Task brief →
Write out each record exactly as it stands. No pictures belong in the copy.

▬▬▬▬▬▬

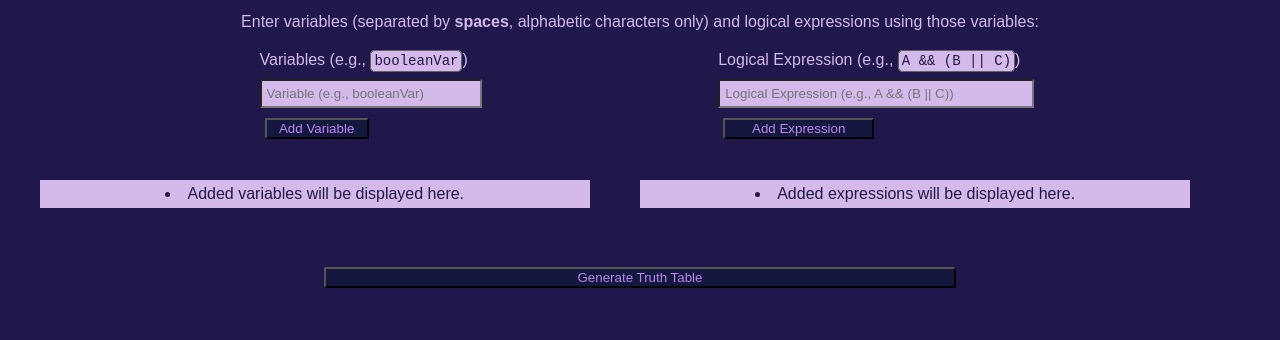
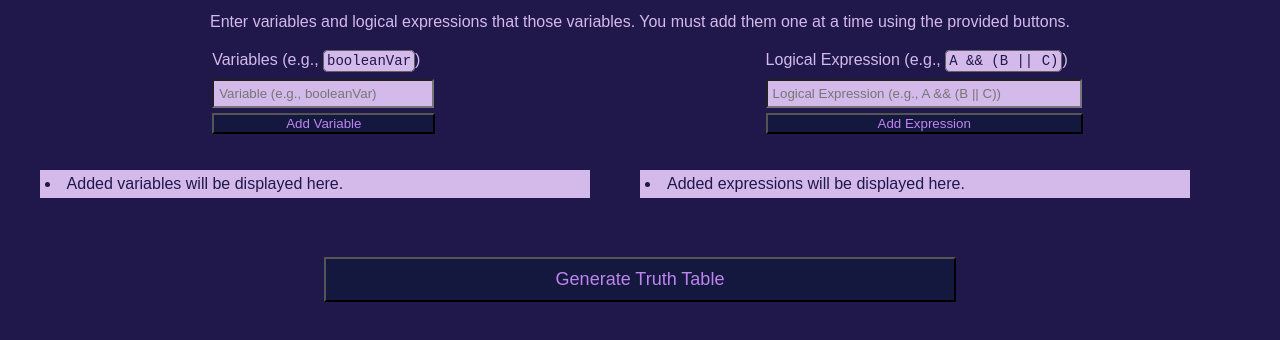
Before and after one commit to algorizan/truth-tables-code, a website: page index.html in a window 1280 px wide. Shown: the part 50-390 px from the top of the page. Drawn offline with Linux system fonts and the light colour scheme.

Commit message:
Style fixes

```diff
--- a/index.html
+++ b/index.html
@@ -6,7 +6,7 @@
 </head>
 <body onload="initPage()">
   <h1>Truth Table Generator</h1>
-  <p>Enter variables (separated by <strong>spaces</strong>, alphabetic characters only) and logical expressions using those variables:</p>
+  <p>Enter variables and logical expressions that those variables. You must add them one at a time using the provided buttons.</p>
   <div class="input-container">
     <div class="input-field">
       <label for="variableInput">Variables (e.g., <code>booleanVar</code>)</label>
--- a/styles.css
+++ b/styles.css
@@ -14,7 +14,7 @@ h1 {
   display: flex;
   justify-content: space-around;
   margin: 20px auto;
-  width: 80%;
+  width: 95%;
 }
 
 .input-field {
@@ -33,6 +33,7 @@ h1 {
   display: flex;
   flex-direction: column;
   width: 100%;
+  height: 100%;
 }
 
 input {
@@ -46,11 +47,13 @@ input {
 
 ul {
   width: 90%;
+  height: 100%;
   padding: 5px;
   background-color: #d4baea;
   color:#20174b;
   list-style-type: disc;
   list-style-position: inside;
+  text-align:left;
 }
 
 .generate-button {
@@ -58,13 +61,15 @@ ul {
   background-color: #14183e;
   color: #be85f0;
   width: 50%;
+  padding: 10px;
+  font-size: large;
 }
 
 .add-button {
-  margin: 5px;
+  /* margin: 5px; */
   background-color: #14183e;
   color: #be85f0;
-  width: 50%;
+  width: calc(100% + 15px);
 }
 
 table {
```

▬▬▬▬▬▬

Solution for this exercise →
Before and after one commit to algorizan/truth-tables-code, a website: page index.html in a window 1280 px wide. Shown: the part 50-390 px from the top of the page. Drawn offline with Linux system fonts and the light colour scheme.

Commit message:
Style fixes

```diff
--- a/index.html
+++ b/index.html
@@ -6,7 +6,7 @@
 </head>
 <body onload="initPage()">
   <h1>Truth Table Generator</h1>
-  <p>Enter variables (separated by <strong>spaces</strong>, alphabetic characters only) and logical expressions using those variables:</p>
+  <p>Enter variables and logical expressions that those variables. You must add them one at a time using the provided buttons.</p>
   <div class="input-container">
     <div class="input-field">
       <label for="variableInput">Variables (e.g., <code>booleanVar</code>)</label>
--- a/styles.css
+++ b/styles.css
@@ -14,7 +14,7 @@ h1 {
   display: flex;
   justify-content: space-around;
   margin: 20px auto;
-  width: 80%;
+  width: 95%;
 }
 
 .input-field {
@@ -33,6 +33,7 @@ h1 {
   display: flex;
   flex-direction: column;
   width: 100%;
+  height: 100%;
 }
 
 input {
@@ -46,11 +47,13 @@ input {
 
 ul {
   width: 90%;
+  height: 100%;
   padding: 5px;
   background-color: #d4baea;
   color:#20174b;
   list-style-type: disc;
   list-style-position: inside;
+  text-align:left;
 }
 
 .generate-button {
@@ -58,13 +61,15 @@ ul {
   background-color: #14183e;
   color: #be85f0;
   width: 50%;
+  padding: 10px;
+  font-size: large;
 }
 
 .add-button {
-  margin: 5px;
+  /* margin: 5px; */
   background-color: #14183e;
   color: #be85f0;
-  width: 50%;
+  width: calc(100% + 15px);
 }
 
 table {
```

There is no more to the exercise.